Exercise requirements >> Please go through the records below and return every line holding the word "children".

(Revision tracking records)
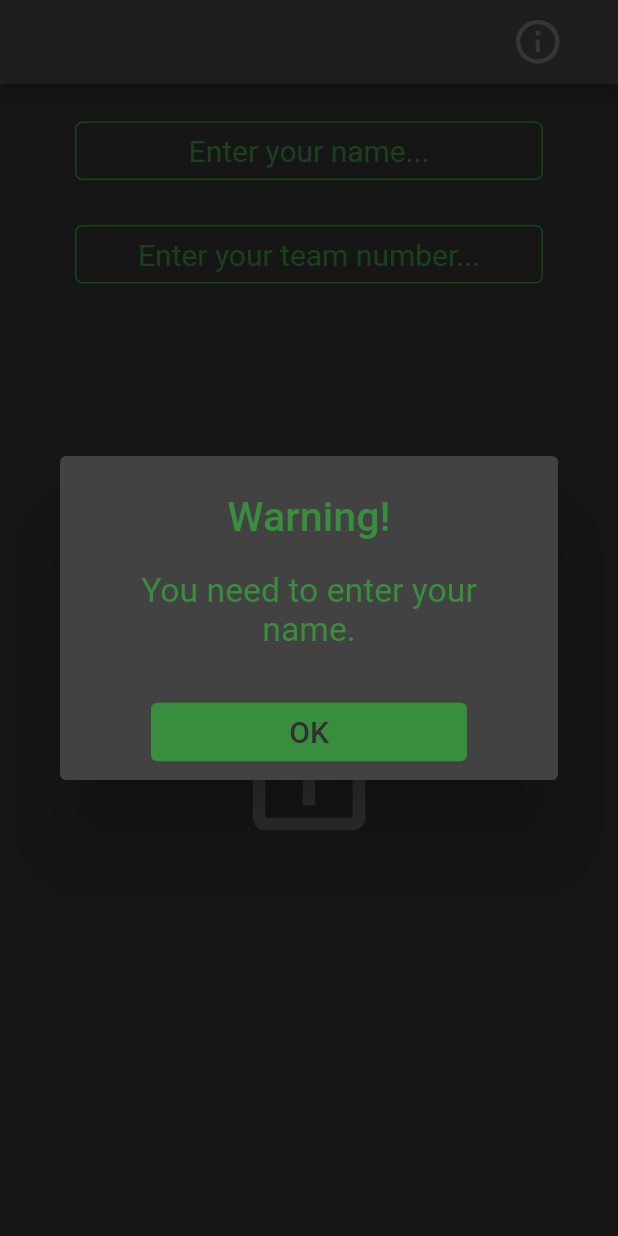
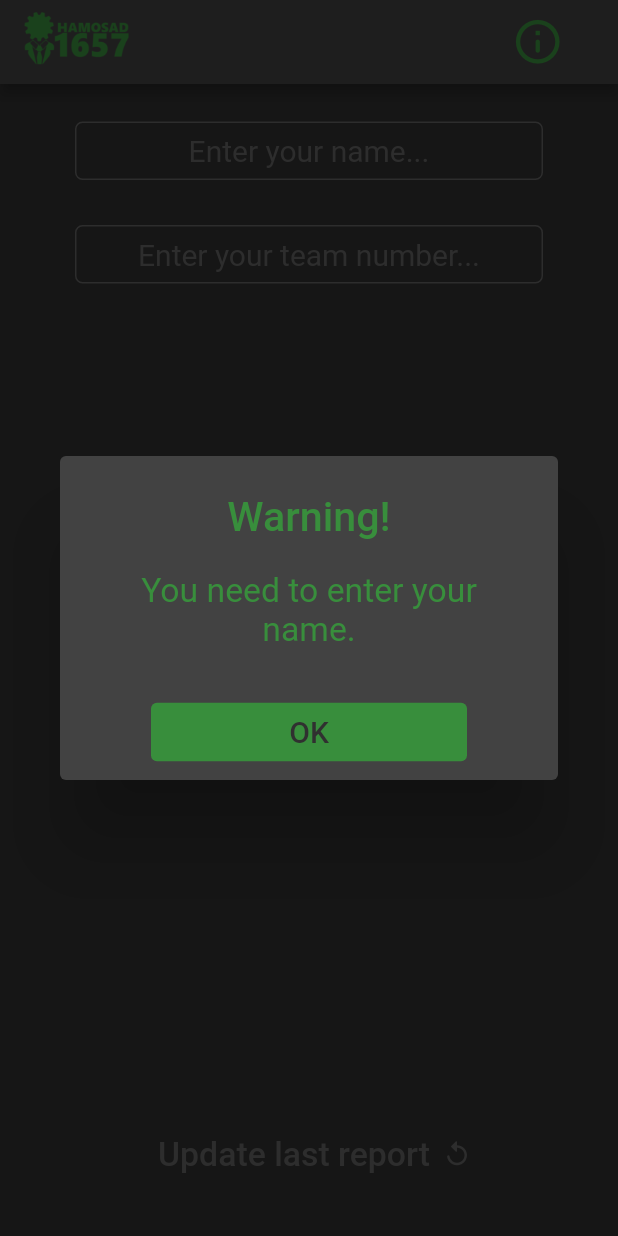
Before and after one commit to Sufilevy/HamosadScoutingApp, a Flutter app: the screen it shows after launch, after a tap on the "add box" icon, on a phone screen of 412 x 824 dp. Run offline on Flutter 3.47's test engine with Material 2 defaults, Android fonts, the phone set to English and light mode, and no system bars; our stand-ins replace firebase_core, firebase_database, google_fonts; accounts and stored records are empty; Roboto replaces fonts that are missing (Abel); project files that could hold a hidden picture were left out.

Commit message:
Added report editing and fixed some issues

```diff
--- a/lib/main.dart
+++ b/lib/main.dart
@@ -1,5 +1,6 @@
 import 'dart:io';
 
+import 'package:flutter/foundation.dart';
 import 'package:flutter/material.dart';
 import 'package:hamosad_scouting_app/misc/database.dart';
 import 'package:hamosad_scouting_app/pages/pages.dart';
@@ -8,12 +9,11 @@ import 'package:firebase_core/firebase_core.dart';
 import 'firebase_options.dart';
 
 void main() async {
-  if (Platform.isWindows) {
+  if (!kIsWeb && Platform.isWindows) {
     runApp(const WindowsApp());
   } else {
     WidgetsFlutterBinding.ensureInitialized();
     await Firebase.initializeApp(
-      name: "Scouting 1657",
       options: DefaultFirebaseOptions.currentPlatform,
     );
     getTeams();
--- a/lib/pages/home_page.dart
+++ b/lib/pages/home_page.dart
@@ -1,6 +1,7 @@
 import 'package:flutter/material.dart';
 import 'package:flutter/services.dart';
 import 'package:hamosad_scouting_app/misc/data_container.dart';
+import 'package:hamosad_scouting_app/misc/database.dart';
 import 'package:hamosad_scouting_app/pages/pages.dart';
 import 'package:hamosad_scouting_app/widgets/widgets.dart';
 
@@ -25,13 +26,17 @@ class _HomePageState extends State<HomePage> {
       titleInLine: true,
       container: widget.reporterNameData,
       lines: 1,
-        size: 20);
+      size: 20,
+      color: Colors.grey.shade700,
+    );
     reporterTeam = TextEdit(
       title: "Enter your team number...",
       titleInLine: true,
       container: widget.reporterTeamData,
       lines: 1,
-        size: 20);
+      size: 20,
+      color: Colors.grey.shade700,
+    );
     super.initState();
   }
 
@@ -44,7 +49,7 @@ class _HomePageState extends State<HomePage> {
           GestureDetector(
             child: Icon(
               Icons.info_outline_rounded,
-              color: Colors.grey.shade600,
+              color: accentColor,
               size: 35,
             ),
             onTap: () {
@@ -56,13 +61,14 @@ class _HomePageState extends State<HomePage> {
             },
           )
         ],
+        showLogo: true,
       ),
       body: Center(
         child: Column(
           mainAxisAlignment: MainAxisAlignment.center,
           children: [
             Expanded(
-              flex: 1,
+              flex: 2,
               child: Column(
                 children: [
                   const SizedBox(height: 20),
@@ -73,7 +79,7 @@ class _HomePageState extends State<HomePage> {
               ),
             ),
             Expanded(
-              flex: 2,
+              flex: 4,
               child: Column(
                 children: [
                   const SizedBox(height: 20),
@@ -90,6 +96,10 @@ class _HomePageState extends State<HomePage> {
                     iconSize: 100,
                     color: Colors.grey.shade700,
                     onPressed: () {
+                      widget.reporterNameData.value =
+                          reporterName.textData.value;
+                      widget.reporterTeamData.value =
+                          reporterTeam.textData.value;
                       if (widget.reporterNameData.value == "") {
                         showDialog(
                           context: context,
@@ -120,8 +130,7 @@ class _HomePageState extends State<HomePage> {
                             ],
                           ),
                         );
-                        } else if (int.tryParse(
-                                widget.reporterTeamData.value) ==
+                      } else if (int.tryParse(widget.reporterTeamData.value) ==
                           null) {
                         showDialog(
                           context: context,
@@ -150,13 +159,70 @@ class _HomePageState extends State<HomePage> {
                           "summary": SummaryPage(),
                         }.entries);
 
+                        creatingNewReport = true;
+
                         Navigator.push(
                           context,
                           MaterialPageRoute(
                             builder: (context) => pages["info"]!,
-                              ));
+                          ),
+                        );
                       }
-                      }),
+                    },
+                  ),
+                ],
+              ),
+            ),
+            Expanded(
+              flex: 1,
+              child: Row(
+                mainAxisAlignment: MainAxisAlignment.center,
+                children: [
+                  TextButton(
+                    onPressed: () {
+                      if (lastReport == null) {
+                        showDialog(
+                          context: context,
+                          builder: (context) => PopupDialog(
+                            context,
+                            title: "Warning!",
+                            body:
+                                "There is no report to edit, please create a new one.",
+                            buttons: [
+                              PopupDialogButton(
+                                text: "OK",
+                                onPressed: () => Navigator.of(context).pop(),
+                              )
+                            ],
+                          ),
+                        );
+                      } else {
+                        FocusScope.of(context).requestFocus(
+                          FocusNode(),
+                        );
+
+                        creatingNewReport = false;
+
+                        Navigator.push(
+                          context,
+                          MaterialPageRoute(
+                            builder: (context) => pages["info"]!,
+                          ),
+                        );
+                      }
+                    },
+                    child: Text(
+                      "Update last report",
+                      textAlign: TextAlign.center,
+                      style: AppFont(size: 22.5, color: Colors.grey.shade700)
+                          .getFont(),
+                    ),
+                  ),
+                  Icon(
+                    Icons.replay_rounded,
+                    color: Colors.grey.shade700,
+                    size: 20,
+                  ),
                 ],
               ),
             ),
--- a/lib/pages/pages.dart
+++ b/lib/pages/pages.dart
@@ -13,6 +13,7 @@ export 'summary_page.dart';
 
 Color accentColor = Colors.green.shade700;
 var pages = {};
+bool creatingNewReport = true;
 
 class AppFont {
   final Color? color;
--- a/lib/widgets/text_edit.dart
+++ b/lib/widgets/text_edit.dart
@@ -5,6 +5,7 @@ import 'package:hamosad_scouting_app/pages/pages.dart';
 class TextEdit extends StatefulWidget {
   final String title;
   final double? size;
+  final Color? color;
   final int? lines;
   final bool titleInLine;
   final DataContainer<String> textData;
@@ -15,7 +16,8 @@ class TextEdit extends StatefulWidget {
       required DataContainer<String> container,
       this.size,
       this.lines,
-      this.titleInLine = false})
+      this.titleInLine = false,
+      this.color})
       : textData = container,
         super(key: key);
 
@@ -54,14 +56,15 @@ class _TextEditState extends State<TextEdit> {
         if (!widget.titleInLine)
           Text(
             widget.title,
-            style: AppFont(size: 22.5).getFont(),
+            style: AppFont(size: 22.5, color: widget.color ?? accentColor)
+                .getFont(),
           ),
         Padding(
           padding: const EdgeInsets.fromLTRB(50, 5, 50, 5),
           child: DecoratedBox(
             decoration: BoxDecoration(
               shape: BoxShape.rectangle,
-              border: Border.all(color: accentColor),
+              border: Border.all(color: widget.color ?? accentColor),
               borderRadius: const BorderRadius.all(Radius.circular(5)),
             ),
             child: Padding(
@@ -70,7 +73,8 @@ class _TextEditState extends State<TextEdit> {
                 decoration: widget.titleInLine
                     ? InputDecoration.collapsed(
                         hintText: hintText,
-                        hintStyle: AppFont().getFont(),
+                        hintStyle: AppFont(color: widget.color ?? accentColor)
+                            .getFont(),
                       )
                     : const InputDecoration(),
                 textInputAction: TextInputAction.done,
@@ -80,7 +84,7 @@ class _TextEditState extends State<TextEdit> {
                 controller: textController,
                 focusNode: focusNode,
                 style: AppFont(size: widget.size ?? 17.5).getFont(),
-                cursorColor: accentColor,
+                cursorColor: widget.color ?? accentColor,
                 onChanged: (newValue) => widget.textData.value = newValue,
                 onSubmitted: (newValue) => widget.textData.value = newValue,
               ),
```
Also changed, not shown: lib/misc/database.dart (+18 -5 lines), lib/pages/general_information_page.dart (+10 -1 lines), lib/widgets/dropdown_menu.dart (+14 -6 lines), lib/widgets/floationg_action_buttons.dart (+9 -3 lines), pubspec.lock. Lines whose indentation alone changed are shown as unchanged.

Answer for the task >>
           children: [
                 children: [
                 children: [
+                children: [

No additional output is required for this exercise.